Speaking of players on the top line, all three of the reunited top line had something to celebrate last night. On top of Monahan’s 200th assist, Lindholm continued his hot streak lately in scoring his 100th career goal. Johnny Gaudreau decided to flex on both of them, totaling his 400th career point. It was nice to see them rewarded for being reunited.

David Rittich kept them in the game when no one seemed interested in playing. He let in five goals and was not a problem for Calgary.

In the continuing saga of who gets to play with Mikael Backlund, Andrew Mangiapane looked good alongside him and Tkachuk. It’s maybe a little frustrating that so many players look good in spurts alongside Backlund and Tkachuk, because the Flames would be so much more complete if every line had drivers of their own instead of great complementary pieces. However, credit where it’s due, Mangiapane kept up.

One of the major reasons the Flames were able to get six goals last night was because their depth came to play. Getting goals from Quine, Derek Ryan, and Rasmus Andersson makes a world of difference.

The bad news

The first fifteen minutes were absolute rubbish. There have been slow starts for this team, and then there have been those that were zombie-like. Hopefully this game gives the team back their swagger, because this still feels like a team licking their wounds since last April.

You know what else was decidedly not good? The power play. Calle Jarnkrok had more shorthanded goals last night than the Flames had power play shots. The second power play unit has had struggles all season long, but now both units look uninspired and keep costing the Flames – if not in goals against then at least momentum. That needs a major readjustment.

There’s a reason that Mark Jankowski and Milan Lucic only got three shifts after the Predators’ fourth goal: they were struggling last night. They had the lowest CF% last night at 5v5, and shortening the bench worked wonders for Peters. He also limited Quine’s time, but Quine still got shifts, and ended up scoring. Speaking about Jankowski specifically, this was not a triumphant return for him after getting scratched, and you have to wonder what the plan is for him long-term.

Rittich had to face seven high danger shots. Three of them went in, because you can only ask a goalie to stand on his head so many times. His defense needs to give him more support.

The Flames were shorthanded three times, as they still keep taking penalties at an abnormally high rate.

Numbers of note

0.98  – Johnny Gaudreau’s career points per game. With point #400 last night in game #409, he’s easily the best value the Flames have come away with at the draft. Maybe he eclipse a point per game in his next 400, all with Calgary.

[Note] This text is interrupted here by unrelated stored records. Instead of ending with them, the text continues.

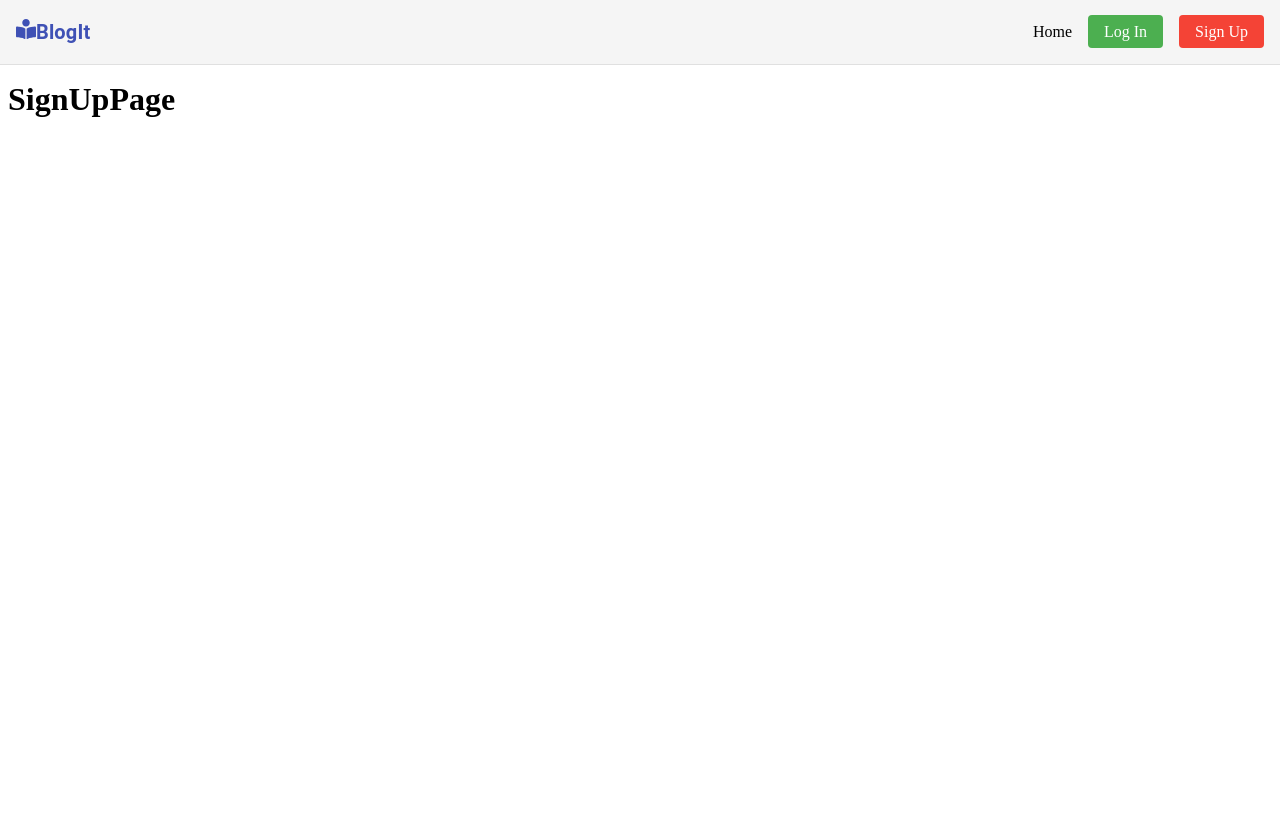
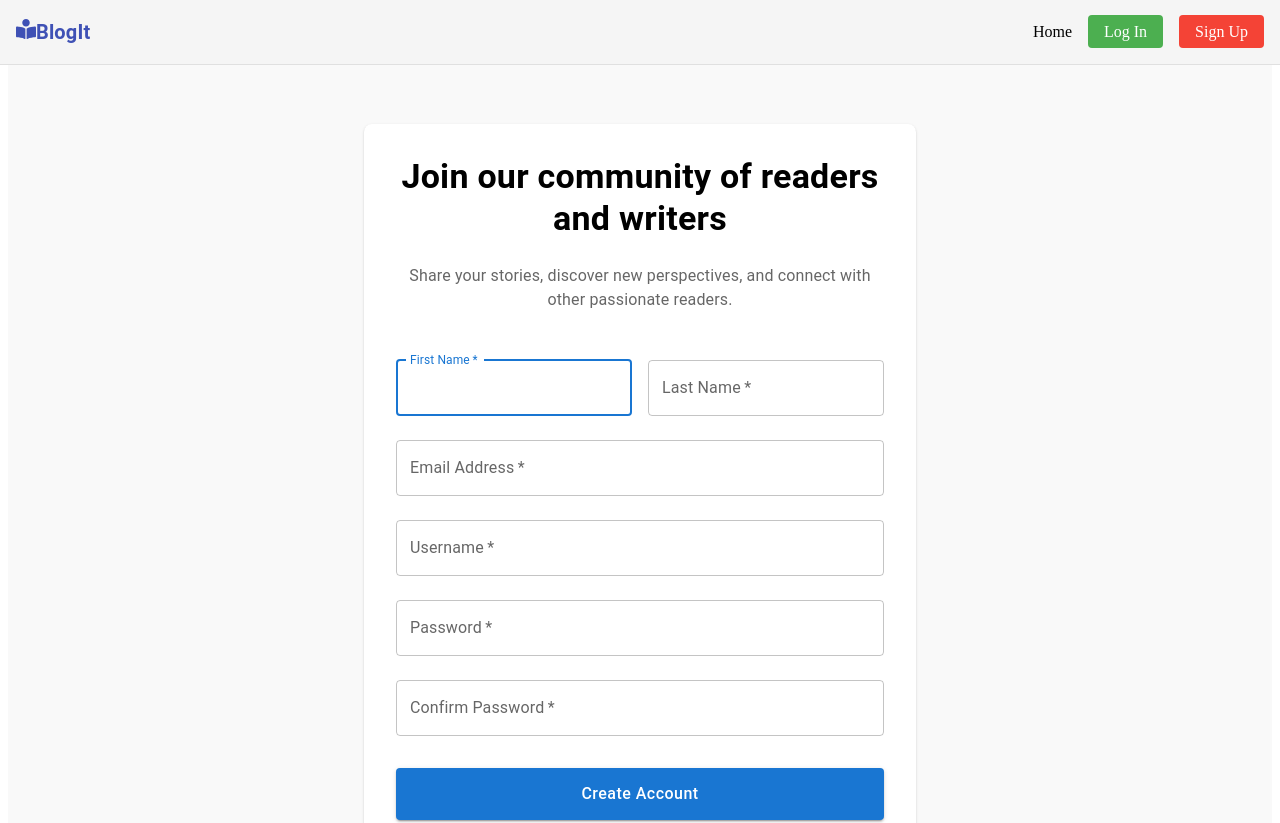
Before and after one commit to Jeroboam-francis/Frontend_BlogIt, a React (Vite) app: page /signup in a window 1280 px wide. Shown: the top 823 px of the page. Before the commit the page ends 800 px from the top, so only its background shows below. Built offline with nearby package versions, Linux system fonts and the light colour scheme.

Commit message:
Build sign up page

```diff
--- a/package.json
+++ b/package.json
@@ -13,10 +13,14 @@
     "@emotion/react": "^11.14.0",
     "@emotion/styled": "^11.14.0",
     "@mui/material": "^7.0.2",
+    "@tanstack/react-query": "^5.74.3",
+    "axios": "^1.8.4",
     "react": "^18.3.1",
     "react-dom": "^18.3.1",
     "react-icons": "^5.5.0",
-    "react-router-dom": "^7.5.0"
+    "react-markdown": "^10.1.0",
+    "react-router-dom": "^7.5.0",
+    "zustand": "^5.0.3"
   },
   "devDependencies": {
     "@eslint/js": "^9.19.0",
--- a/src/Pages/SignUpPage/SignUpPage.jsx
+++ b/src/Pages/SignUpPage/SignUpPage.jsx
@@ -1,12 +1,230 @@
+import { useState } from "react";
+import { useNavigate } from "react-router-dom";
+import {
+  Container,
+  Box,
+  Typography,
+  TextField,
+  Button,
+  Link,
+  Divider,
+  Alert,
+  CircularProgress,
+} from "@mui/material";
 import Header from "../../Components/Header/Header";
+import { useMutation } from "@tanstack/react-query";
+import axios from "axios";
 
-function SignUpPage() {
+function SignUp() {
+  const [firstName, setFirstName] = useState("");
+  const [lastName, setLastName] = useState("");
+  const [emailAddress, setEmailAddress] = useState("");
+  const [userName, setUserName] = useState("");
+  const [password, setPassword] = useState("");
+  const [confirmedPassword, setConfirmedPassword] = useState("");
+  const [formError, setFormError] = useState(null);
+  const navigate = useNavigate();
+
+  const { isPending, mutate } = useMutation({
+    mutationKey: ["register-user"],
+    mutationFn: async () => {
+      const response = await axios.post(`http://localhost:4000/auth/register`, {
+        firstName,
+        lastName,
+        userName,
+        emailAddress,
+        password,
+      });
+      return response.data;
+    },
+
+    onSuccess: () => {
+      navigate("/login");
+    },
+
+    onError: (err) => {
+      if (axios.isAxiosError(err)) {
+        const serverMessage = err.response.data.message;
+        setFormError(serverMessage);
+      } else {
+        setFormError("Something went wrong");
+      }
+    },
+  });
+
+  function handleRegister(e) {
+    e.preventDefault();
+    setFormError(null);
+    // console.log({
+    //   firstName,
+    //   lastName,
+    //   emailAddress,
+    //   userName,
+    //   password,
+    //   confirmedPassword,
+    // });
+
+    if (password !== confirmedPassword) {
+      setFormError("Password did not match");
+      return;
+    }
+    mutate();
+  }
+
   return (
-    <div>
+    <Box sx={{ minHeight: "100vh", backgroundColor: "#f9f9f9" }}>
       <Header />
-      <h1>SignUpPage</h1>
-    </div>
+      <Container maxWidth="sm" sx={{ py: 8 }}>
+        <Box
+          sx={{
+            backgroundColor: "white",
+            p: 4,
+            borderRadius: 2,
+            boxShadow: 1,
+          }}
+        >
+          <Typography
+            variant="h4"
+            component="h1"
+            gutterBottom
+            sx={{
+              fontWeight: 700,
+              textAlign: "center",
+              mb: 3,
+            }}
+          >
+            Join our community of readers and writers
+          </Typography>
+
+          <Typography
+            variant="body1"
+            color="text.secondary"
+            sx={{
+              textAlign: "center",
+              mb: 4,
+            }}
+          >
+            Share your stories, discover new perspectives, and connect with
+            other passionate readers.
+          </Typography>
+
+          {formError && (
+            <Alert severity="error" sx={{ mb: 3 }}>
+              {formError}
+            </Alert>
+          )}
+
+          <Box component="form" noValidate onSubmit={handleRegister}>
+            <Box sx={{ display: "flex", gap: 2 }}>
+              <TextField
+                margin="normal"
+                required
+                fullWidth
+                id="firstName"
+                label="First Name"
+                name="firstName"
+                autoComplete="given-name"
+                autoFocus
+                value={firstName}
+                onChange={(e) => setFirstName(e.target.value)}
+              />
+              <TextField
+                margin="normal"
+                required
+                fullWidth
+                id="lastName"
+                label="Last Name"
+                name="lastName"
+                autoComplete="family-name"
+                value={lastName}
+                onChange={(e) => setLastName(e.target.value)}
+              />
+            </Box>
+
+            <TextField
+              margin="normal"
+              required
+              fullWidth
+              id="email"
+              label="Email Address"
+              name="email"
+              autoComplete="email"
+              value={emailAddress}
+              onChange={(e) => setEmailAddress(e.target.value)}
+            />
+
+            <TextField
+              margin="normal"
+              required
+              fullWidth
+              id="username"
+              label="Username"
+              name="username"
+              autoComplete="username"
+              value={userName}
+              onChange={(e) => setUserName(e.target.value)}
+            />
+
+            <TextField
+              margin="normal"
+              required
+              fullWidth
+              name="password"
+              label="Password"
+              type="password"
+              id="password"
+              autoComplete="new-password"
+              value={password}
+              onChange={(e) => setPassword(e.target.value)}
+            />
+
+            <TextField
+              margin="normal"
+              required
+              fullWidth
+              name="confirmPassword"
+              label="Confirm Password"
+              type="password"
+              id="confirmPassword"
+              value={confirmedPassword}
+              onChange={(e) => setConfirmedPassword(e.target.value)}
+            />
+
+            <Button
+              type="submit"
+              fullWidth
+              variant="contained"
+              size="large"
+              disabled={isPending}
+              sx={{
+                mt: 3,
+                mb: 2,
+                py: 1.5,
+                borderRadius: 1,
+                textTransform: "none",
+                fontSize: "1rem",
+              }}
+            >
+              {isPending ? (
+                <CircularProgress size={24} color="inherit" />
+              ) : (
+                "Create Account "
+              )}
+            </Button>
+
+            <Divider sx={{ my: 3 }}>or</Divider>
+
+            <Typography variant="body2" color="text.secondary" align="center">
+              Already have an account?{" "}
+              <Link href="/login" underline="hover" sx={{ cursor: "pointer" }}>
+                Log in
+              </Link>
+            </Typography>
+          </Box>
+        </Box>
+      </Container>
+    </Box>
   );
 }
 
-export default SignUpPage;
+export default SignUp;
--- a/src/main.jsx
+++ b/src/main.jsx
@@ -3,11 +3,16 @@ import { createRoot } from "react-dom/client";
 import "./index.css";
 import App from "./App.jsx";
 import { BrowserRouter } from "react-router-dom";
+import { QueryClient, QueryClientProvider } from "@tanstack/react-query";
+
+const queryClient = new QueryClient();
 
 createRoot(document.getElementById("root")).render(
   <StrictMode>
     <BrowserRouter>
-      <App />
+      <QueryClientProvider client={queryClient}>
+        <App />
+      </QueryClientProvider>
     </BrowserRouter>
   </StrictMode>
 );
```
Also changed, not shown: 1 other file (tests, documents, lock files or other folders).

1 – The first assist of the season for Noah Hanifin on Ryan’s goal. For a player who leads the team in GF%, the points have not been there for Hanifin. Is he due for a breakout soon? He looks like a much stronger player this season overall, major lapses notwithstanding.

7 – Individual shot attempts for Mark Giordano, which led the team alongside Lindholm. That doesn’t even count his ridiculous slap-pass to Quine. The captain played a big part in the comeback.

9 – The number of players who eclipsed 20:00 TOI, and Andersson wasn’t far behind at 19:49. It would be fun to call the comeback a team effort, but it was really just a half-the-team effort.


Final thought

Imagine if they played the rest of the season like they played those last 25 minutes.